You know, all these qualifications of leadership that he gives here—not only in 1 Timothy 3, but also in Titus 1—are more or less the same for the office of elder and the office of deacon. But there is one qualification that’s given for the office of elder that is not given for the office of deacon, and that has to do with teaching. You find it here in verse 2, where he uses the expression “able to teach.” Now that doesn’t necessarily mean that all the elders must be orators. Nor does it mean that all the elders must be preachers. It doesn’t even mean that all the elders must teach Sunday school classes. But it does mean that by the ordination of God, they must have an aptitude for sharing the truths of the Word of God with the people of God, and be able to do that in such a way that they and those in their charge might be guarded against the false doctrine that is prevalent in every age. 

Though in this passage Paul uses episkopos, he is actually incorporating both ideas. Those who have oversight—what the bishops do—are to be those who are mature in the faith, the elders. Likewise, those who are the elders in the faith are to exercise this kind of spiritual rule. You get a very good statement of what the elders are to do in Paul’s farewell to the Ephesian elders, which we have recorded in the twentieth chapter of Acts.

Therefore, as we think about church leadership, it is right to begin with the deaconate because it’s in the office of deacon that we see this servanthood of Christian leadership most exemplified. You remember that the office of deacon is instituted in the sixth chapter of Acts, and it’s a very interesting passage to study because it teaches us certain principles of Christian leadership. It teaches us, for example, that there’s to be a division of responsibility. The problem that needed to be addressed in Acts 6 was that the apostles were doing everything because they were the only acknowledged leaders. There was too much work to do, and other needs kept coming up that kept the apostles from their primary focus. They needed others to help with these other matters. And so deacons were elected for those particular responsibilities. 

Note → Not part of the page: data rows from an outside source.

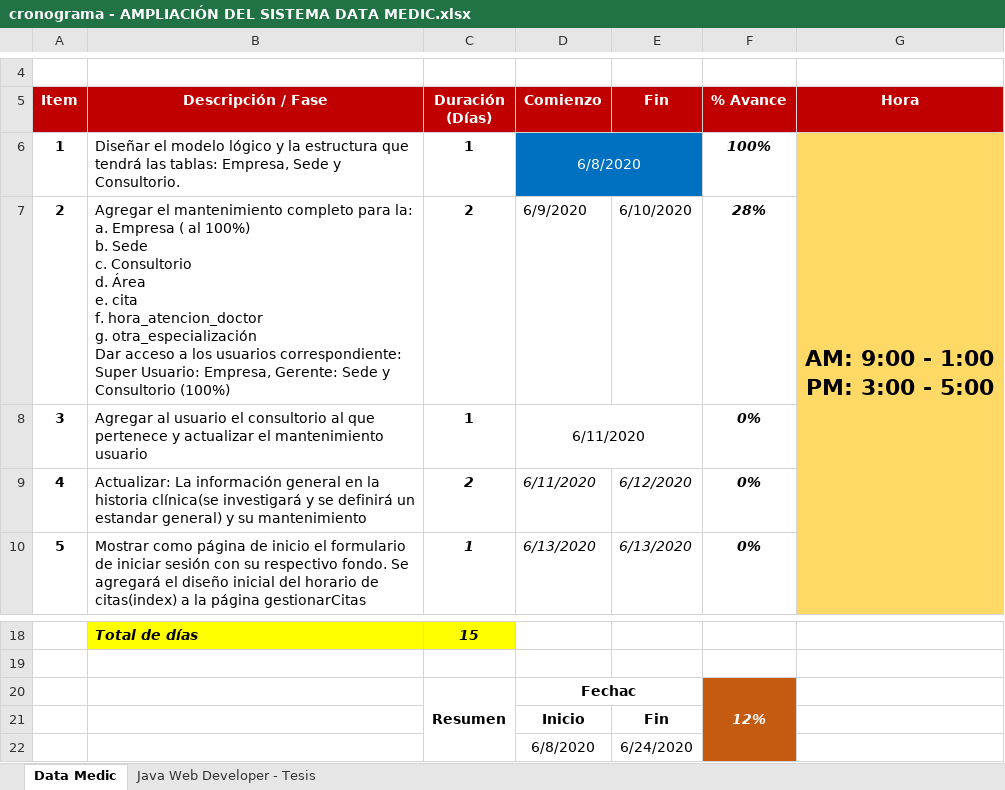
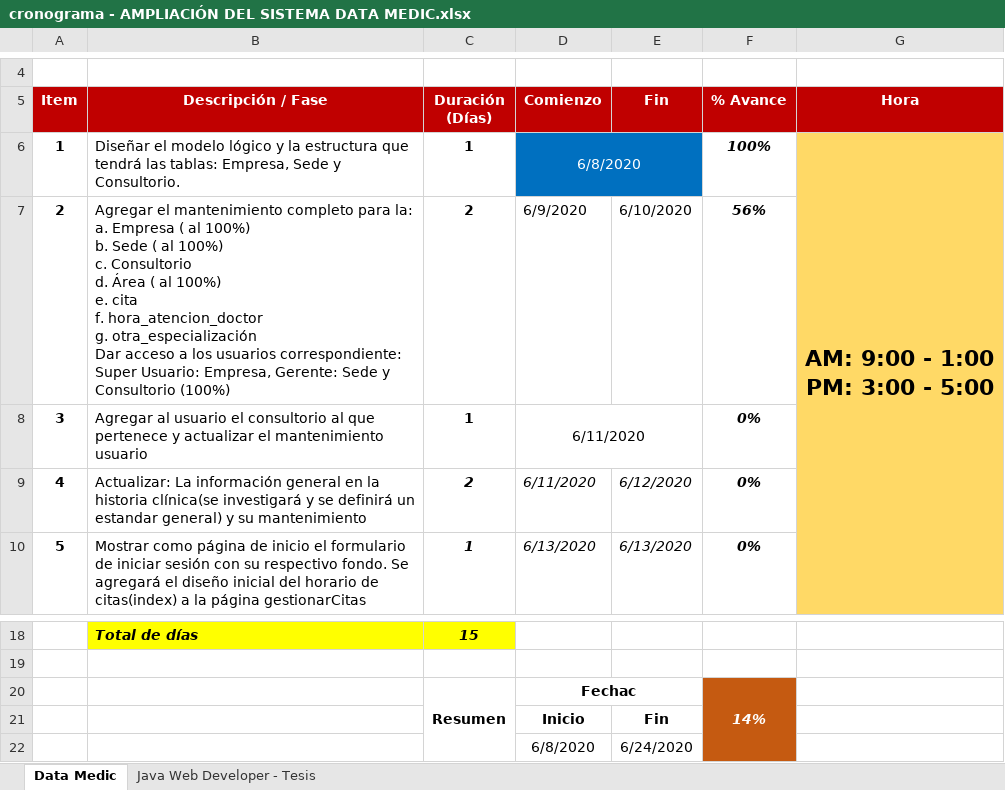
Before and after one commit to Mrruizp/DataMedic, an Excel workbook: Requerimientos/cronograma - AMPLIACIÓN DEL SISTEMA DATA MEDIC.xlsx, sheet Data Medic, drawn as a sheet; only a part is shown, gaps mark what is left out; values as stored, in another font and other column widths than the file's, no borders; ↵ is a line break in a cell; the diff names each change by its address in the sheet, - before the commit and + after, or states it on an @@ line.

Commit message:
se agregó el listar y se arregló el formulario del consultorio

```diff
--- a/Requerimientos/cronograma - AMPLIACIÓN DEL SISTEMA DATA MEDIC.xlsx (sheet Data Medic)
+++ b/Requerimientos/cronograma - AMPLIACIÓN DEL SISTEMA DATA MEDIC.xlsx (sheet Data Medic)
-B7 (Descripción / Fase): …b. Sede ↵ c. Consultorio ↵ d. Área ↵ e. cita…
+B7 (Descripción / Fase): …b. Sede ( al 100%) ↵ c. Consultorio ↵ d. Área ( al 100%) ↵ e. cita…
-F7 (% Avance): 28%
+F7 (% Avance): 56%
-F20 (% Avance): 12%
+F20 (% Avance): 14%
```
Also changed, not shown: sheet Java Web Developer - Tesis, 9 other files.
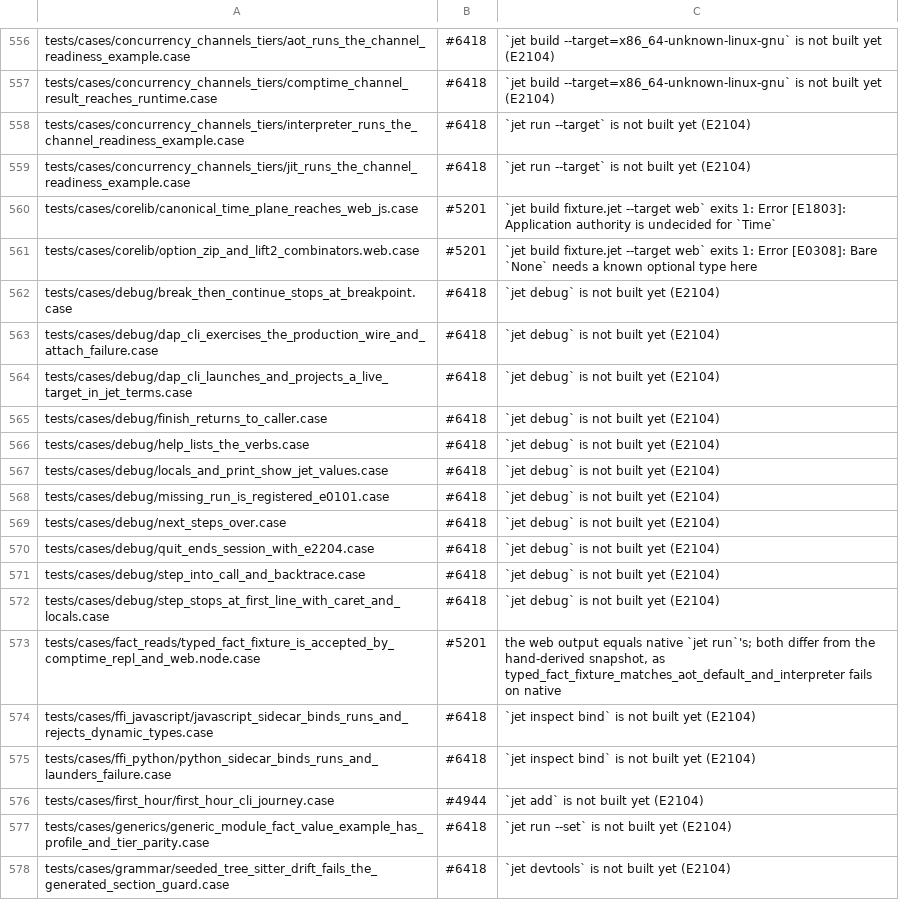
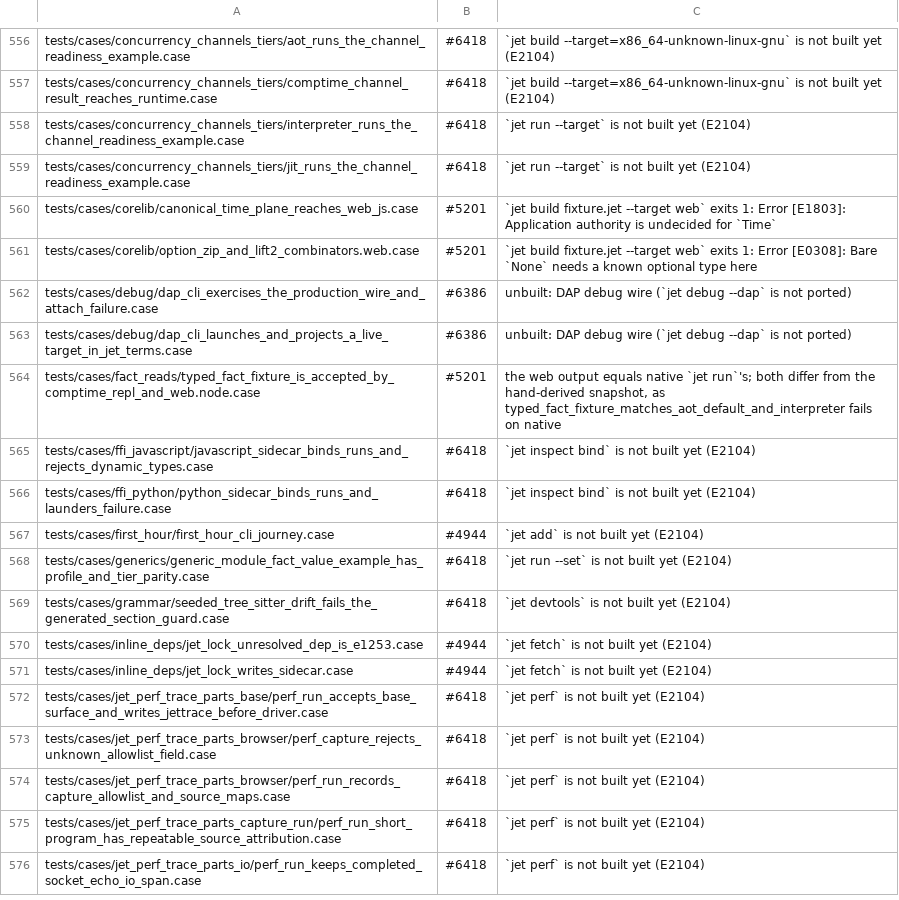
Before and after one commit to jet-language/jet, a TSV file: Tools/testkit/known-failing.tsv, drawn as a sheet; only a part is shown, gaps mark what is left out; the shorter side is filled out with more unchanged rows.

Commit message:
jet debug runs the native O0 image under LLDB behind the (jet) console: break N, step/next/finish/continue, locals, print, Jet-only backtrace; no LLDB is E2203 with its UI snapshot; 9 #6418 debug cases pass (#6576 c4 c5, #6418)

```diff
--- a/Tools/testkit/known-failing.tsv
+++ b/Tools/testkit/known-failing.tsv
@@ -561,13 +561,4 @@ tests/cases/corelib/canonical_time_plane_reaches_web_js.case	#5201	`jet build fi
 tests/cases/corelib/option_zip_and_lift2_combinators.web.case	#5201	`jet build fixture.jet --target web` exits 1: Error [E0308]: Bare `None` needs a known optional type here
-tests/cases/debug/break_then_continue_stops_at_breakpoint.case	#6418	`jet debug` is not built yet (E2104)
-tests/cases/debug/dap_cli_exercises_the_production_wire_and_attach_failure.case	#6418	`jet debug` is not built yet (E2104)
-tests/cases/debug/dap_cli_launches_and_projects_a_live_target_in_jet_terms.case	#6418	`jet debug` is not built yet (E2104)
-tests/cases/debug/finish_returns_to_caller.case	#6418	`jet debug` is not built yet (E2104)
-tests/cases/debug/help_lists_the_verbs.case	#6418	`jet debug` is not built yet (E2104)
-tests/cases/debug/locals_and_print_show_jet_values.case	#6418	`jet debug` is not built yet (E2104)
-tests/cases/debug/missing_run_is_registered_e0101.case	#6418	`jet debug` is not built yet (E2104)
-tests/cases/debug/next_steps_over.case	#6418	`jet debug` is not built yet (E2104)
-tests/cases/debug/quit_ends_session_with_e2204.case	#6418	`jet debug` is not built yet (E2104)
-tests/cases/debug/step_into_call_and_backtrace.case	#6418	`jet debug` is not built yet (E2104)
-tests/cases/debug/step_stops_at_first_line_with_caret_and_locals.case	#6418	`jet debug` is not built yet (E2104)
+tests/cases/debug/dap_cli_exercises_the_production_wire_and_attach_failure.case	#6386	unbuilt: DAP debug wire (`jet debug --dap` is not ported)
+tests/cases/debug/dap_cli_launches_and_projects_a_live_target_in_jet_terms.case	#6386	unbuilt: DAP debug wire (`jet debug --dap` is not ported)
 tests/cases/fact_reads/typed_fact_fixture_is_accepted_by_comptime_repl_and_web.node.case	#5201	the web output equals native `jet run`'s; both differ from the hand-derived snapshot, as typed_fact_fixture_matches_aot_default_and_interpreter fails on native
```
Also changed, not shown: 12 other files.
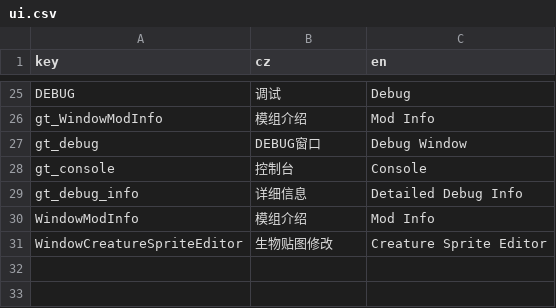
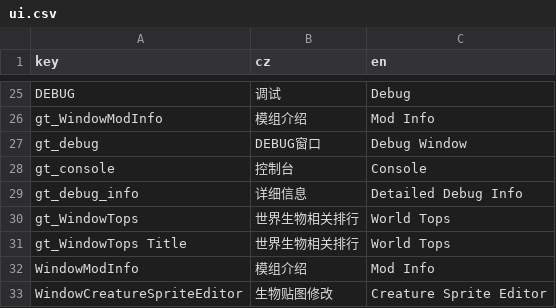
Before and after one commit to daybreak1929/GodTools, a CSV file: Locales/ui.csv, drawn as a sheet; only a part is shown, gaps mark what is left out.

```diff
--- a/Locales/ui.csv
+++ b/Locales/ui.csv
@@ -29,2 +29,4 @@ gt_console,控制台,Console
 gt_debug_info,详细信息,Detailed Debug Info
+gt_WindowTops,世界生物相关排行,World Tops
+gt_WindowTops Title,世界生物相关排行,World Tops
 WindowModInfo,模组介绍,Mod Info
```
Also changed, not shown: 4 other files.
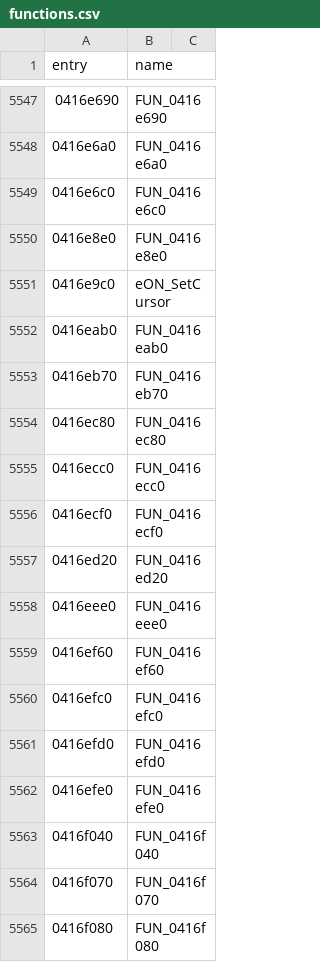
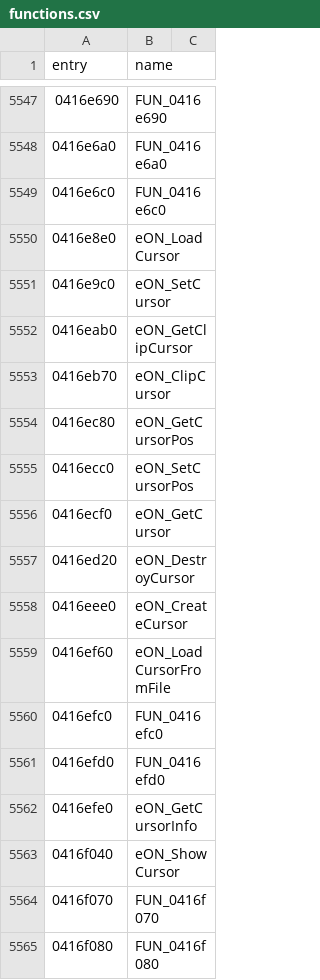
Before and after one commit to thegliffy/OpenRow2, a CSV file: seeds/functions.csv, drawn as a sheet; only a part is shown, gaps mark what is left out.

Commit message:
Wave 46: cursor C-API district; leave same-method d3d9device wrappers; scoreboard 2,478.

```diff
--- a/seeds/functions.csv
+++ b/seeds/functions.csv
@@ -5549,16 +5549,16 @@ entry,name
 0416e6c0,FUN_0416e6c0
-0416e8e0,FUN_0416e8e0
+0416e8e0,eON_LoadCursor
 0416e9c0,eON_SetCursor
-0416eab0,FUN_0416eab0
-0416eb70,FUN_0416eb70
-0416ec80,FUN_0416ec80
-0416ecc0,FUN_0416ecc0
-0416ecf0,FUN_0416ecf0
-0416ed20,FUN_0416ed20
-0416eee0,FUN_0416eee0
-0416ef60,FUN_0416ef60
+0416eab0,eON_GetClipCursor
+0416eb70,eON_ClipCursor
+0416ec80,eON_GetCursorPos
+0416ecc0,eON_SetCursorPos
+0416ecf0,eON_GetCursor
+0416ed20,eON_DestroyCursor
+0416eee0,eON_CreateCursor
+0416ef60,eON_LoadCursorFromFile
 0416efc0,FUN_0416efc0
 0416efd0,FUN_0416efd0
-0416efe0,FUN_0416efe0
-0416f040,FUN_0416f040
+0416efe0,eON_GetCursorInfo
+0416f040,eON_ShowCursor
 0416f070,FUN_0416f070
```
Also changed, not shown: 3 other files.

As Paul is writing to Timothy, he encourages Timothy to seek out in the churches those who are able to assume the positions of responsibility in order that the work of God might go forward and not be hindered. And in our passage, he talks about elders and deacons—the two offices of leadership within the church. Speaking of the office of overseer, or elder, he says that anyone who desires to serve in this way pursues “a noble task.” The King James Version translates it as “a good work.” Paul commends those who want to serve as elders, and deacons as well. It is far better to aspire to leadership in the church than to leadership in politics or some other secular avenue of leadership, though God may give Christians the calling to do that as well. Poor is the church that doesn’t have a liberal sprinkling of those who can assume these positions of leadership. 

Therefore, having spoken in the first two chapters about strong doctrine, he goes on in chapter 3 to speak about strong leadership. This is important because the doctrines need to make their way in the church through those whom God calls to particular forms of service. So when we think about the church, whether in Paul’s day or in ours, leadership is an area in which we want to concentrate as well.